Death of the Hyperlink


Iranian blogger Hossein Derakhshan

On Day 3 Hossein Derakhshan, one of Iran’s leading bloggers, spoke at re:publica TEN’ Stage 1 about the slow death of the intellectual internet. In his talk "The post-Web internet: Is the (the future of) television?" he blames the social networks.

The internet that Iranian blogger Hossein Derakhshan appreciated before his 6-year imprisonment, no longer exists after his release in November 2014. “His” internet was an internet of hyperlinks, “the blue underlined text passages in blog posts which transport one through means of a click to new websites, to new worlds.” With the help of hyperlinks, bloggers could challenge each other, exchange opinions and create a debating culture, according to Derakhshan.

The “new” internet, however, is dominated by social networks. Bloggers and authors now use Facebook, to distribute their texts. The problem: Facebook doesn’t like links to other pages – all content should be available on one single platform, namely Facebook. Derakhshan fears: The internet is in danger of becoming a closed, linear, and centralized platform.

Facebook’s algorithm regarding the evaluation of information is only interested in two aspects: How new they are, how many “likes” they generate, meaning how popular they are. The network neglects or ignores all other information, which is why images are becoming more important than texts. The former library-internet is turning into a tv-internet.
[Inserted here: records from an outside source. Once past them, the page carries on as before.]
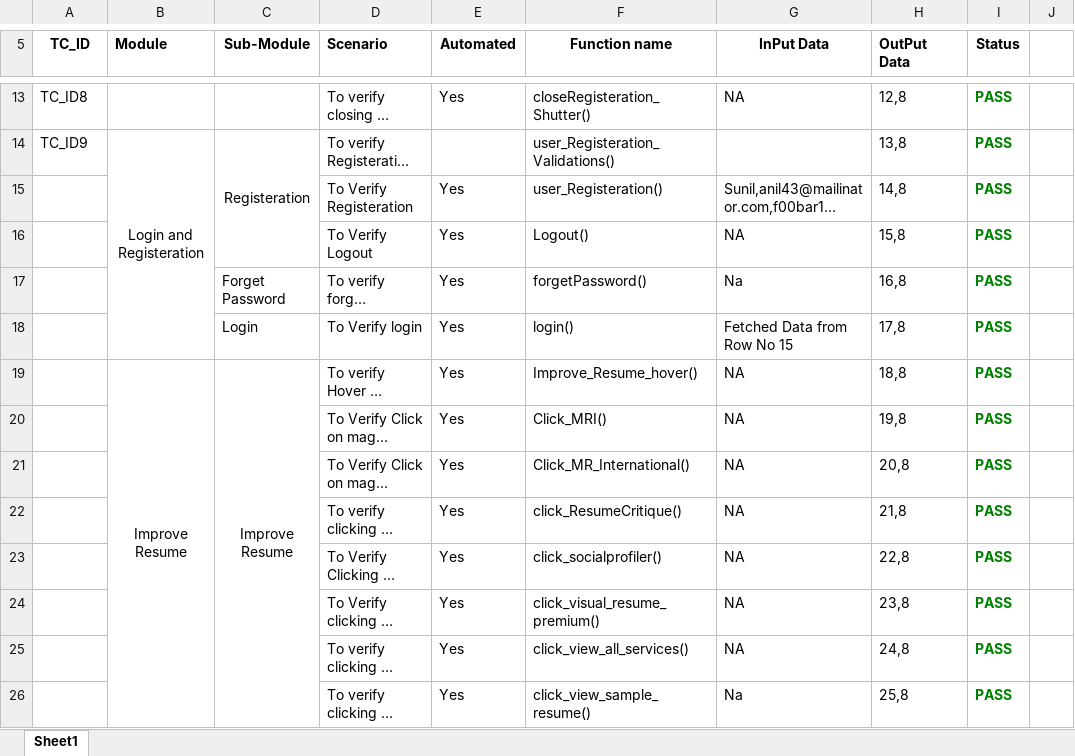
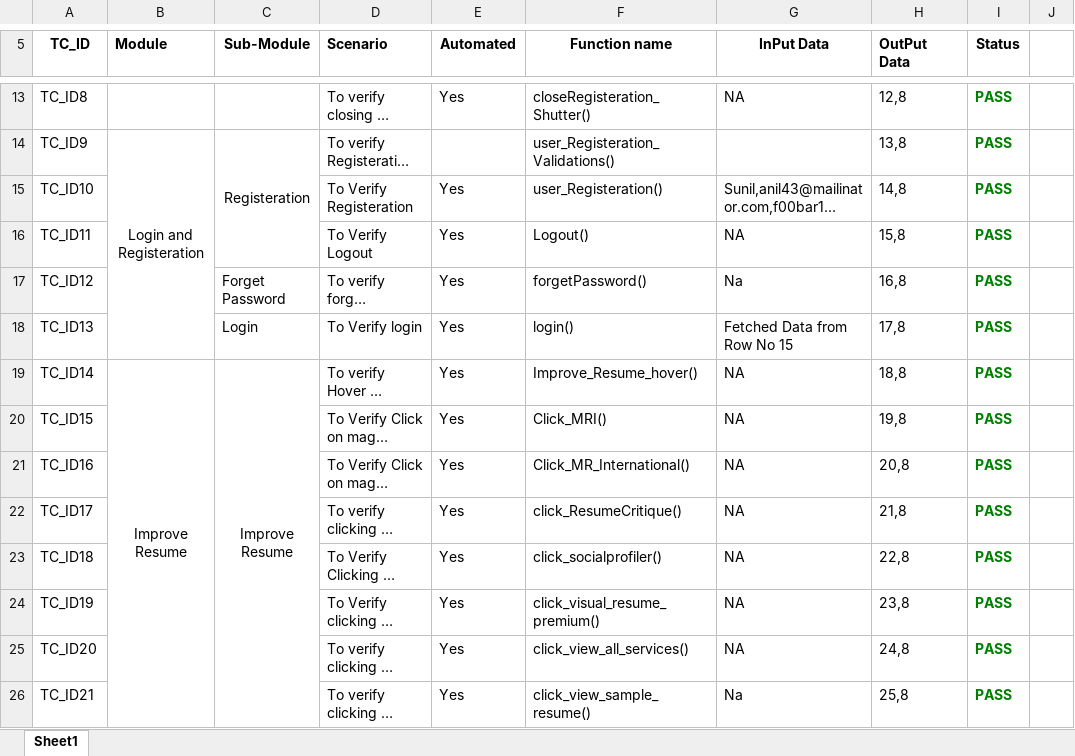
Before and after one commit to tbsl/StepAhead, an Excel workbook: Extra/TestCases.xlsx, sheet Sheet1, drawn as a sheet; only a part is shown, gaps mark what is left out; long unchanged cells end in …; values as stored, in another font and other column widths than the file's, no borders; removed rows and columns are numbered as before the commit, all else as after; the diff covers the shown part only; the diff names each change by its address in the sheet, - before the commit and + after, or states it on an @@ line.

```diff
--- a/Extra/TestCases.xlsx (sheet Sheet1)
+++ b/Extra/TestCases.xlsx (sheet Sheet1)
-A15 (TC_ID): (empty)
+A15 (TC_ID): TC_ID10
-A16 (TC_ID): (empty)
+A16 (TC_ID): TC_ID11
-A17 (TC_ID): (empty)
+A17 (TC_ID): TC_ID12
-A18 (TC_ID): (empty)
+A18 (TC_ID): TC_ID13
-A19 (TC_ID): (empty)
+A19 (TC_ID): TC_ID14
-B19:B26 merged
+B19:B37 merged
-C19:C26 merged
+C19:C27 merged
-A20 (TC_ID): (empty)
+A20 (TC_ID): TC_ID15
-A21 (TC_ID): (empty)
+A21 (TC_ID): TC_ID16
-A22 (TC_ID): (empty)
+A22 (TC_ID): TC_ID17
-A23 (TC_ID): (empty)
+A23 (TC_ID): TC_ID18
-A24 (TC_ID): (empty)
+A24 (TC_ID): TC_ID19
-A25 (TC_ID): (empty)
+A25 (TC_ID): TC_ID20
-A26 (TC_ID): (empty)
+A26 (TC_ID): TC_ID21
```
Also changed, not shown: 10 added rows and 1 edited cell elsewhere in this sheet, 24 other files.
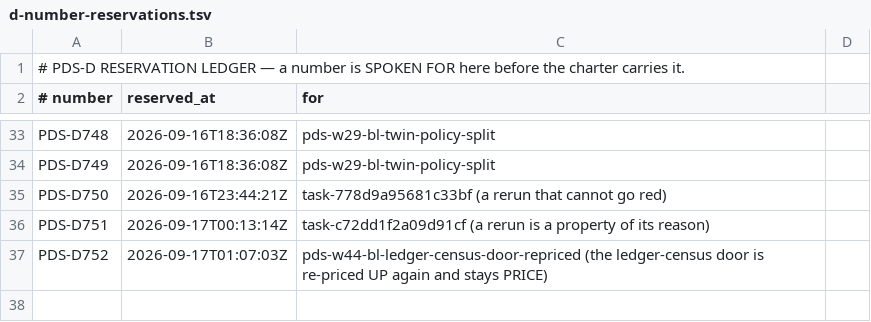
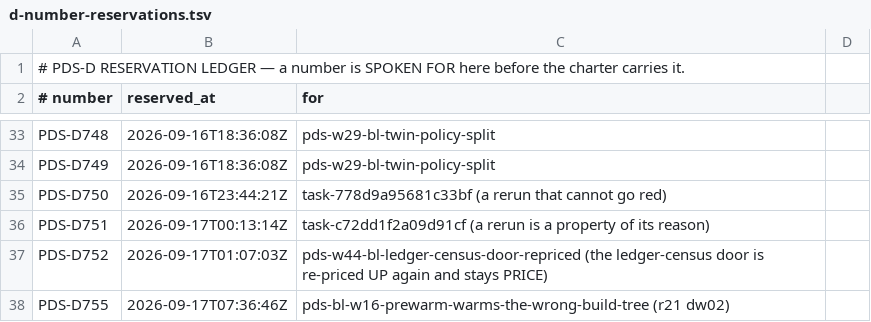
Before and after one commit to FRIKKern/barkpark, a TSV file: tooling/pds/d-number-reservations.tsv, drawn as a sheet; only a part is shown, gaps mark what is left out.

```diff
--- a/tooling/pds/d-number-reservations.tsv
+++ b/tooling/pds/d-number-reservations.tsv
@@ -37 +37,2 @@ PDS-D751	2026-09-17T00:13:14Z	task-c72dd1f2a09d91cf (a rerun is a property of it
 PDS-D752	2026-09-17T01:07:03Z	pds-w44-bl-ledger-census-door-repriced (the ledger-census door is re-priced UP again and stays PRICE)
+PDS-D755	2026-09-17T07:36:46Z	pds-bl-w16-prewarm-warms-the-wrong-build-tree (r21 dw02)
```
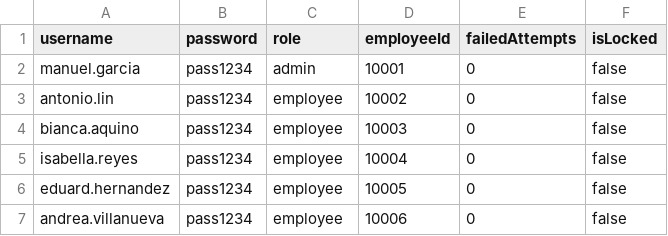
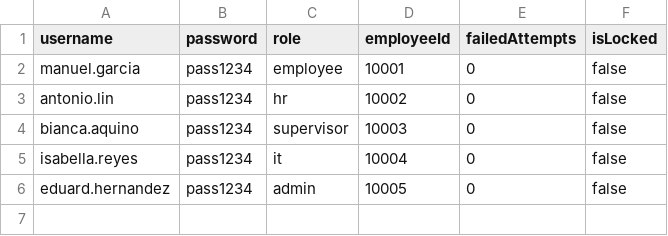
Before and after one commit to shawarmwahmwah/G34-MotorPH-Payroll-System, a CSV file: data/user.csv, drawn as a sheet.

```diff
--- a/data/user.csv
+++ b/data/user.csv
@@ -1,7 +1,6 @@
 username,password,role,employeeId,failedAttempts,isLocked
-manuel.garcia,pass1234,admin,10001,0,false
-antonio.lin,pass1234,employee,10002,0,false
-bianca.aquino,pass1234,employee,10003,0,false
-isabella.reyes,pass1234,employee,10004,0,false
-eduard.hernandez,pass1234,employee,10005,0,false
-andrea.villanueva,pass1234,employee,10006,0,false
+manuel.garcia,pass1234,employee,10001,0,false
+antonio.lin,pass1234,hr,10002,0,false
+bianca.aquino,pass1234,supervisor,10003,0,false
+isabella.reyes,pass1234,it,10004,0,false
+eduard.hernandez,pass1234,admin,10005,0,false
```
Also changed, not shown: data/activity_log.csv, 3 other files.
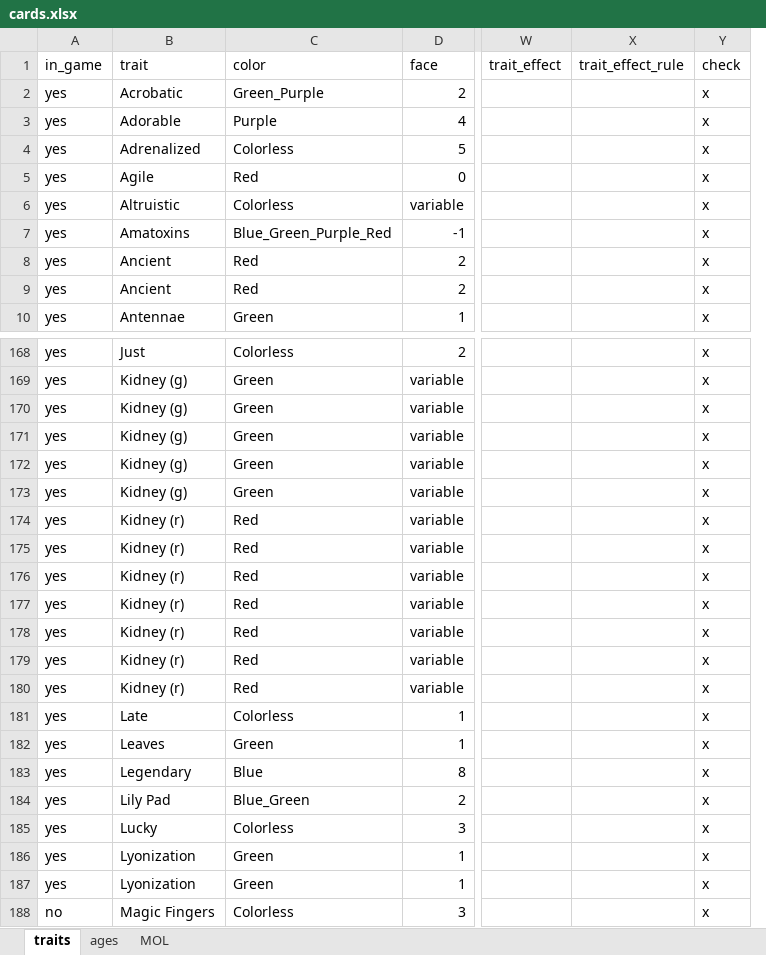
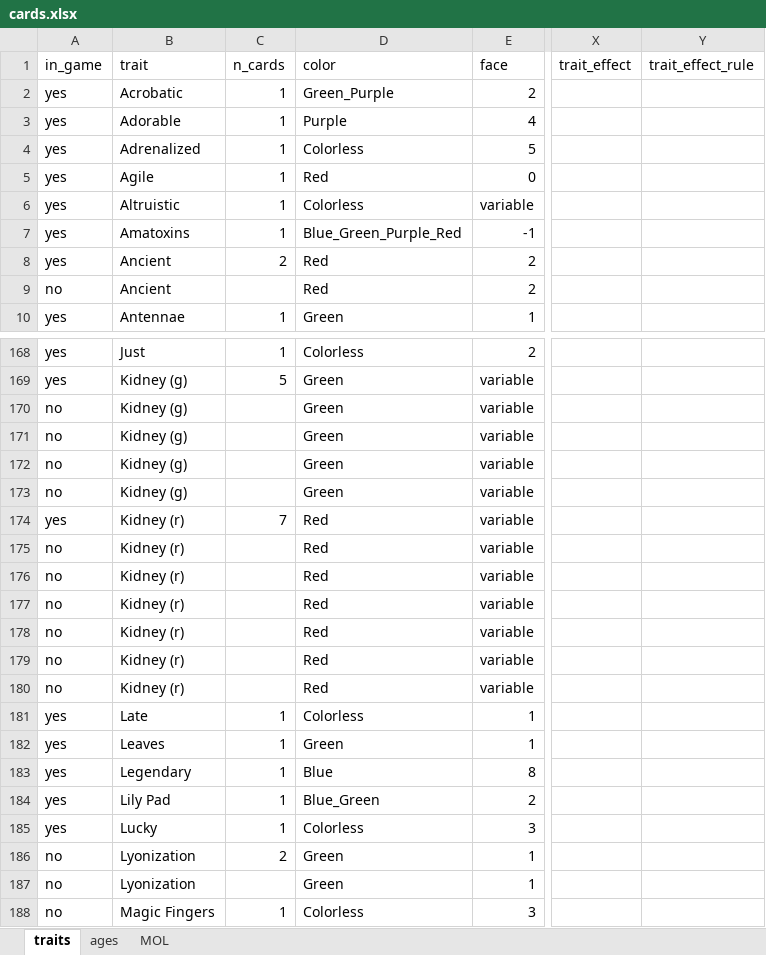
Before and after one commit to azabicki/DoomPy, an Excel workbook: doompy/files/cards.xlsx, sheet traits, drawn as a sheet; only a part is shown, gaps mark what is left out; values as stored, in another font and other column widths than the file's, no cell formats; table styles not drawn; removed rows and columns are numbered as before the commit, all else as after; the diff covers the shown part only; the diff names each change by its address in the sheet, - before the commit and + after, or states it on an @@ line.

Commit message:
update cards.xlsx

```diff
--- a/doompy/files/cards.xlsx (sheet traits)
+++ b/doompy/files/cards.xlsx (sheet traits)
+column C (n_cards), rows 2-10: 1 | 1 | 1 | 1 | 1 | 1 | 2 |  | 1; rows 168-188: 1 | 5 |  |  |  |  | 7 |  |  |  |  |  |  | 1 | 1 | 1 | 1 | 1 | 2 |  | 1
-column Y (check), rows 2-10: all x; rows 168-188: all x
-A9 (in_game): yes
+A9 (in_game): no
-A170:A173 (in_game): yes
+A170:A173 (in_game): no
-A175:A180 (in_game): yes
+A175:A180 (in_game): no
-A186:A187 (in_game): yes
+A186:A187 (in_game): no
```
Also changed, not shown: 35 edited cells elsewhere in this sheet, cell formats.
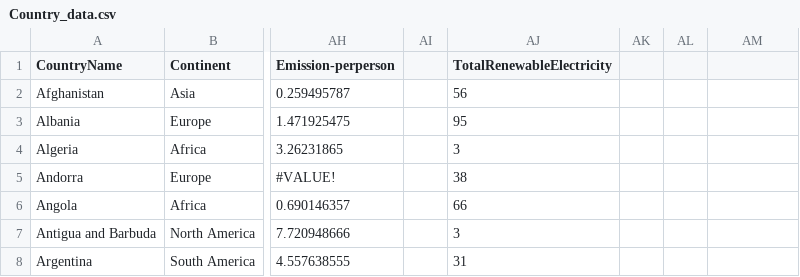
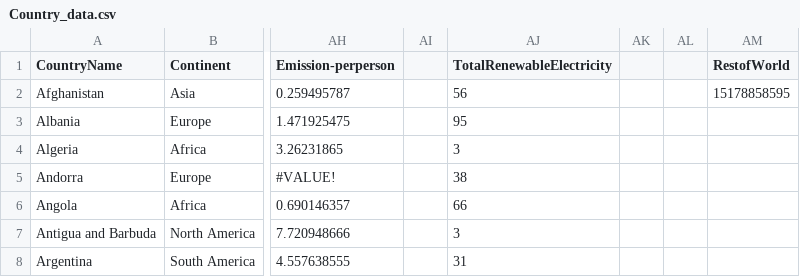
Before and after one commit to ElenaDoncila/Assignment2, a CSV file: Country_data.csv, drawn as a sheet; only a part is shown, gaps mark what is left out; the diff names each change by its address in the sheet, - before the commit and + after, or states it on an @@ line.

```diff
--- a/Country_data.csv
+++ b/Country_data.csv
-AM1: (empty)
+AM1: RestofWorld
-AM2 (RestofWorld): (empty)
+AM2 (RestofWorld): 15178858595
```
Also changed, not shown: 13 other files.
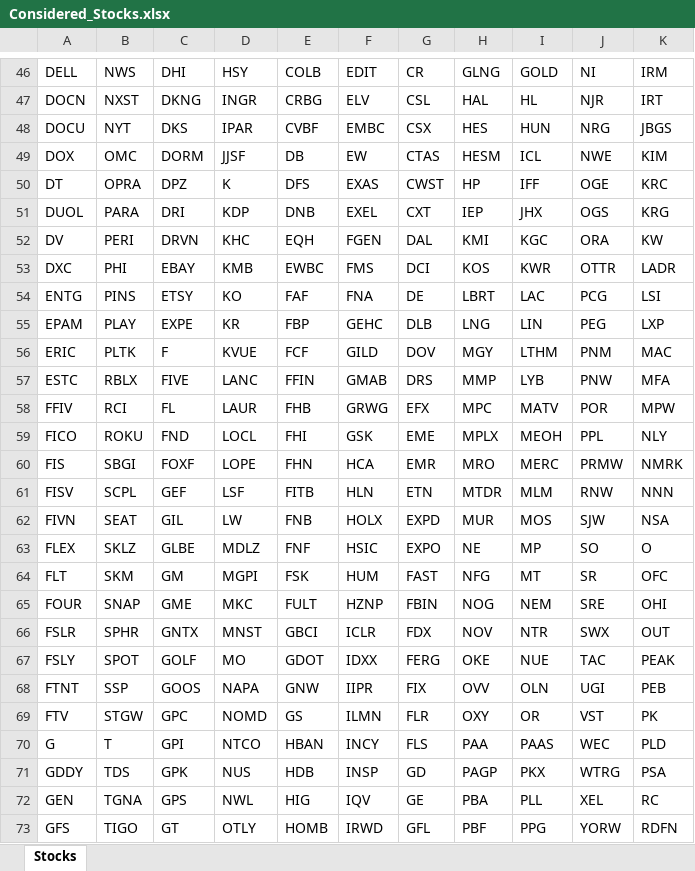
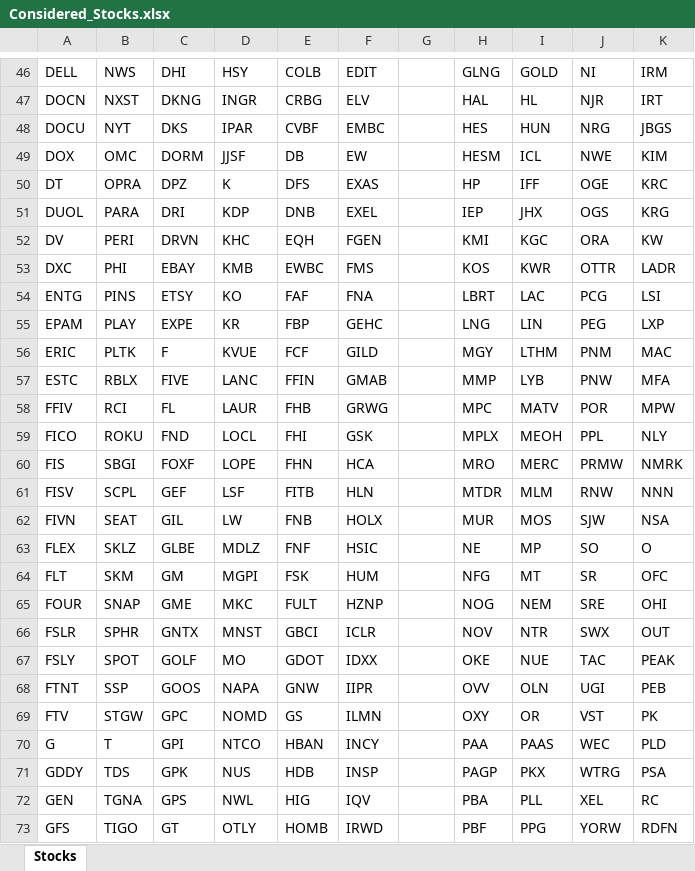
Before and after one commit to AllenSun101/StockAnalytics, an Excel workbook: Considered_Stocks.xlsx, sheet Stocks, drawn as a sheet; only a part is shown, gaps mark what is left out; values as stored, in another font and other column widths than the file's, no borders; the diff covers the shown part only; the diff names each change by its address in the sheet, - before the commit and + after, or states it on an @@ line.

```diff
--- a/Considered_Stocks.xlsx (sheet Stocks)
+++ b/Considered_Stocks.xlsx (sheet Stocks)
-G46: CR
+G46: (empty)
-G47: CSL
+G47: (empty)
-G48: CSX
+G48: (empty)
-G49: CTAS
+G49: (empty)
-G50: CWST
+G50: (empty)
-G51: CXT
+G51: (empty)
-G52: DAL
+G52: (empty)
-G53: DCI
+G53: (empty)
-G54: DE
+G54: (empty)
-G55: DLB
+G55: (empty)
-G56: DOV
+G56: (empty)
-G57: DRS
+G57: (empty)
-G58: EFX
+G58: (empty)
-G59: EME
+G59: (empty)
-G60: EMR
+G60: (empty)
-G61: ETN
+G61: (empty)
-G62: EXPD
+G62: (empty)
-G63: EXPO
+G63: (empty)
-G64: FAST
+G64: (empty)
-G65: FBIN
+G65: (empty)
-G66: FDX
+G66: (empty)
-G67: FERG
+G67: (empty)
-G68: FIX
+G68: (empty)
-G69: FLR
+G69: (empty)
-G70: FLS
+G70: (empty)
-G71: GD
+G71: (empty)
-G72: GE
+G72: (empty)
-G73: GFL
+G73: (empty)
```
Also changed, not shown: 144 edited cells elsewhere in this sheet, 2 other files.
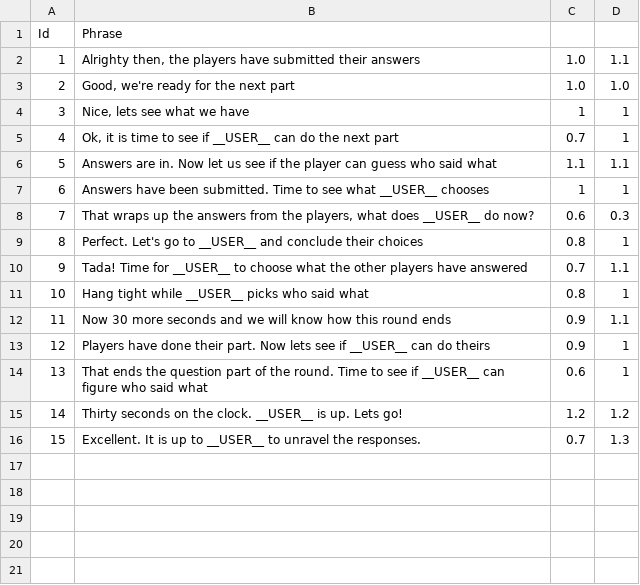
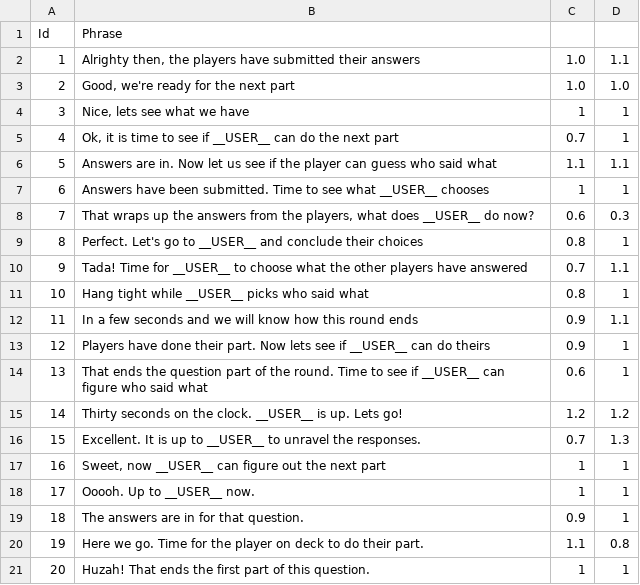
Before and after one commit to shanabus/zoomers, a CSV file: Server/Data/answers-finished-phrases.csv, drawn as a sheet.

```diff
--- a/Server/Data/answers-finished-phrases.csv
+++ b/Server/Data/answers-finished-phrases.csv
@@ -11,3 +11,3 @@ Id,Phrase
 10,"Hang tight while __USER__ picks who said what",0.8,1
-11,"Now 30 more seconds and we will know how this round ends",0.9,1.1
+11,"In a few seconds and we will know how this round ends",0.9,1.1
 12,"Players have done their part. Now lets see if __USER__ can do theirs",0.9,1
@@ -16 +16,6 @@ Id,Phrase
 15,"Excellent. It is up to __USER__ to unravel the responses.",0.7,1.3
+16,"Sweet, now __USER__ can figure out the next part",1,1
+17,"Ooooh.  Up to __USER__ now.",1,1
+18,"The answers are in for that question.",0.9,1
+19,"Here we go.  Time for the player on deck to do their part.",1.1,0.8
+20,"Huzah! That ends the first part of this question.",1,1
```
Also changed, not shown: Server/Data/Games/word-play.csv, 8 other files.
The “preliminary selection” based on likes has ramifications, according to Derakhshan: Firstly, users only see stars and starlets, not, however, the difficulties which older people or minorities are facing. Further, users are no longer confronted with less popular views.

People are looking at issues one-sidedly and are becoming fanatics. With them, politics are becoming radicalized, which we can very well see on the example of Donald Trump and his popularity in the US. Purposefully exaggerating, Derakhshan declares that this change means everyone who can read more than 140 characters now counts as literate.

For this reason, Hossein Derakhshan demands that social networks be modified. The internet of links, the internet as a library, must be revived. In times like these, he says, the internet should not function as a means to “sooth” the people but to surprise and challenge them.

Photo credit: re:publica/Jan Zappner (CC BY 2.0)